Work task: Search the data for the word "delay". Reproduce every line where it is found.

Data supplied:
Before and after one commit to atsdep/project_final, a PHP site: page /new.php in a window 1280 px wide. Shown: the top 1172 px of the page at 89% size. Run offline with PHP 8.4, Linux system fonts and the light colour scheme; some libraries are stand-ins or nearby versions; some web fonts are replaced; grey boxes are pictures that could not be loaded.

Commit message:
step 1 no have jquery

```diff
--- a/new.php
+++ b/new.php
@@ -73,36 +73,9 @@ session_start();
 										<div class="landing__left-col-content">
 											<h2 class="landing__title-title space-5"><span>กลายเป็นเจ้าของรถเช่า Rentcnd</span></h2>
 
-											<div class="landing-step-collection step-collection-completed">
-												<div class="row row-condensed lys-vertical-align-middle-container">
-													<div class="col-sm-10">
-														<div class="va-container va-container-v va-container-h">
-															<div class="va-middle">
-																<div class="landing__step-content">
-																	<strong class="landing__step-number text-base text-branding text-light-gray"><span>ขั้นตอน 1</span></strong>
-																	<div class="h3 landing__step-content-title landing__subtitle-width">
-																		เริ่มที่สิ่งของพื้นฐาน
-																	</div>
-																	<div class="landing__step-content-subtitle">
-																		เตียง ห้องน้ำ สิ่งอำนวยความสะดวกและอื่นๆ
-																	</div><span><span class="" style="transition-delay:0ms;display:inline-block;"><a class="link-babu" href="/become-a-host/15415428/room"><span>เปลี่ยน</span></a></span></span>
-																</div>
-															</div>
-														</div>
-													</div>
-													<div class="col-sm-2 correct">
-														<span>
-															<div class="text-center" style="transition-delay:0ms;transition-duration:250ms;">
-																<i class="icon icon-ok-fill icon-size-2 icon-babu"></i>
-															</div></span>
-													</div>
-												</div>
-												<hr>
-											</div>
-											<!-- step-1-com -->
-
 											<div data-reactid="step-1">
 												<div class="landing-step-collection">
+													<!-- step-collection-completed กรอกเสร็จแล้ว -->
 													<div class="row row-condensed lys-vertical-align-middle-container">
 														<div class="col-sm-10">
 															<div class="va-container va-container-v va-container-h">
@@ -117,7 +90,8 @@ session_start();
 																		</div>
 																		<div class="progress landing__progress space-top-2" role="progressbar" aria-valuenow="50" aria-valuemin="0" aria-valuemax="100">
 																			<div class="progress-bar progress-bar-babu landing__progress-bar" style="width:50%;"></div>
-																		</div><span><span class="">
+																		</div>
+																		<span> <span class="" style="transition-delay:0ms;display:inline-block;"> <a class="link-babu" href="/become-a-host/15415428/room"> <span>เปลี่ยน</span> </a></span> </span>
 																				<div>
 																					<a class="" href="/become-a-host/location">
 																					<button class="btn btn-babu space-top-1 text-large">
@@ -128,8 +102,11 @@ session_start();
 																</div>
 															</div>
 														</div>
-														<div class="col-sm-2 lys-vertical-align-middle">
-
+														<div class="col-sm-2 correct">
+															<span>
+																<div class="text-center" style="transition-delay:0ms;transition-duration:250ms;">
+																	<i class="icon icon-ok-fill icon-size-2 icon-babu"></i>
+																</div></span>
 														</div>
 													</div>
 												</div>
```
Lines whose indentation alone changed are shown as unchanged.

Response to the exercise:
-																	</div><span><span class="" style="transition-delay:0ms;display:inline-block;"><a class="link-babu" href="/become-a-host/15415428/room"><span>เปลี่ยน</span></a></span></span>
-															<div class="text-center" style="transition-delay:0ms;transition-duration:250ms;">
+																		<span> <span class="" style="transition-delay:0ms;display:inline-block;"> <a class="link-babu" href="/become-a-host/15415428/room"> <span>เปลี่ยน</span> </a></span> </span>
+																<div class="text-center" style="transition-delay:0ms;transition-duration:250ms;">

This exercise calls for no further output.